Difference listings:
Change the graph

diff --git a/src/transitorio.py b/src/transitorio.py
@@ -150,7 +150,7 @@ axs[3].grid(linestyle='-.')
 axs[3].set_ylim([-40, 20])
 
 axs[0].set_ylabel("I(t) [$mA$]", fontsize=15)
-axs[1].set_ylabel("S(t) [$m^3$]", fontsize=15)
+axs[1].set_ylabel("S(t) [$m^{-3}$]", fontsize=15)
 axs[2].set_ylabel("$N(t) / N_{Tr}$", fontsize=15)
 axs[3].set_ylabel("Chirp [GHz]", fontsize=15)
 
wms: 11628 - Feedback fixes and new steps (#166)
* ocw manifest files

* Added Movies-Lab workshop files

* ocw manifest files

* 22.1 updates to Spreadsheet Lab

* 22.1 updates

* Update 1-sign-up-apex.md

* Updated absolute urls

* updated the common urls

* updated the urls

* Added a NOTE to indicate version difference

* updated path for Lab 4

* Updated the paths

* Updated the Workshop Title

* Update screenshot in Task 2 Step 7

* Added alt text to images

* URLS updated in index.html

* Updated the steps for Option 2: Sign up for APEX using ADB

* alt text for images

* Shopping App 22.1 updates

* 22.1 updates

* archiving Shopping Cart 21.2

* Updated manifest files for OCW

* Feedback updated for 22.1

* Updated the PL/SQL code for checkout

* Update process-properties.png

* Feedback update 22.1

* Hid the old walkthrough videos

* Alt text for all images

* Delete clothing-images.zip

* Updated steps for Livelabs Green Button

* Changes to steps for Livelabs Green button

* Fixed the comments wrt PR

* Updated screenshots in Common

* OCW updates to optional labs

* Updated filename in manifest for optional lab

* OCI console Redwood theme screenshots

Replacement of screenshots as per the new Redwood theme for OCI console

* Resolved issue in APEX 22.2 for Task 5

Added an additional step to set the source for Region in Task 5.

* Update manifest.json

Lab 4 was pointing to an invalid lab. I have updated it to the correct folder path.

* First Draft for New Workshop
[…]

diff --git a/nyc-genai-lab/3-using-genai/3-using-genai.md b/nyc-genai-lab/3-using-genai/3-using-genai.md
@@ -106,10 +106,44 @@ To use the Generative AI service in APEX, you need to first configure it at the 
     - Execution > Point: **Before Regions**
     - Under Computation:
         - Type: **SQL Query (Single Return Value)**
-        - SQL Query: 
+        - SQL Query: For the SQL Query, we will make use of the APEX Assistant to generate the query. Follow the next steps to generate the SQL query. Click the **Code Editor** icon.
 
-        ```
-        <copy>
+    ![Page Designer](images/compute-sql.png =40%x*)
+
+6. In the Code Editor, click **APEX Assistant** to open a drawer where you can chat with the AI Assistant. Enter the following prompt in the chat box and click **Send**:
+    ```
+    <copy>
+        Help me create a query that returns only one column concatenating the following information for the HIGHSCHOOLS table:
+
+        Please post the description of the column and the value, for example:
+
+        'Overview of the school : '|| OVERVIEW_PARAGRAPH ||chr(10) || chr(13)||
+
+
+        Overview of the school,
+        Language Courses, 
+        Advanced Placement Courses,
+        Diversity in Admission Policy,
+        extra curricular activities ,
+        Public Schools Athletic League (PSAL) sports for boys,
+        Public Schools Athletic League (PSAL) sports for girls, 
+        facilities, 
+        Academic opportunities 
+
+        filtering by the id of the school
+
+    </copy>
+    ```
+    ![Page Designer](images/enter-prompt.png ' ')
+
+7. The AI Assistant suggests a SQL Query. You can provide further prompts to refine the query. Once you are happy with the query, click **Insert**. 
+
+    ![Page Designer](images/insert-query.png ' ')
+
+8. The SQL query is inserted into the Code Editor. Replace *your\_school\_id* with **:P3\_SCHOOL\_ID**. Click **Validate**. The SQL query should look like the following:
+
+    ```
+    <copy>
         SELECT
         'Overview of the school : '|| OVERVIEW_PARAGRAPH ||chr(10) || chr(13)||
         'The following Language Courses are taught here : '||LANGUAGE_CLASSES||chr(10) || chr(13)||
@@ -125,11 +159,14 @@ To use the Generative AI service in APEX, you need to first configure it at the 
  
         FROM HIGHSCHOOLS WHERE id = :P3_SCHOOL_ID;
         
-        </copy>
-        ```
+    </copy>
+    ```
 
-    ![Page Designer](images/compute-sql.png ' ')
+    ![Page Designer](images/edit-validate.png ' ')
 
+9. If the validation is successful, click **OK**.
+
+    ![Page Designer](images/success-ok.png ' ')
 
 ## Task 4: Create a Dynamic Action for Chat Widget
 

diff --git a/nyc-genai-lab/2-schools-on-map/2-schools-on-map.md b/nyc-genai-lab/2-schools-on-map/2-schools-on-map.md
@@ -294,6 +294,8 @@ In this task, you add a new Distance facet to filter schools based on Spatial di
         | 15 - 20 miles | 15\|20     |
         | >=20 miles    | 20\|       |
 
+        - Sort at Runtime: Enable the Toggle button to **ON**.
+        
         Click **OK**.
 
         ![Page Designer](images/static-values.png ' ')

How to complete this task: Search the entries for the word "fontsize" and gather every line where it appears.

Task response:
 axs[0].set_ylabel("I(t) [$mA$]", fontsize=15)
-axs[1].set_ylabel("S(t) [$m^3$]", fontsize=15)
+axs[1].set_ylabel("S(t) [$m^{-3}$]", fontsize=15)
 axs[2].set_ylabel("$N(t) / N_{Tr}$", fontsize=15)
 axs[3].set_ylabel("Chirp [GHz]", fontsize=15)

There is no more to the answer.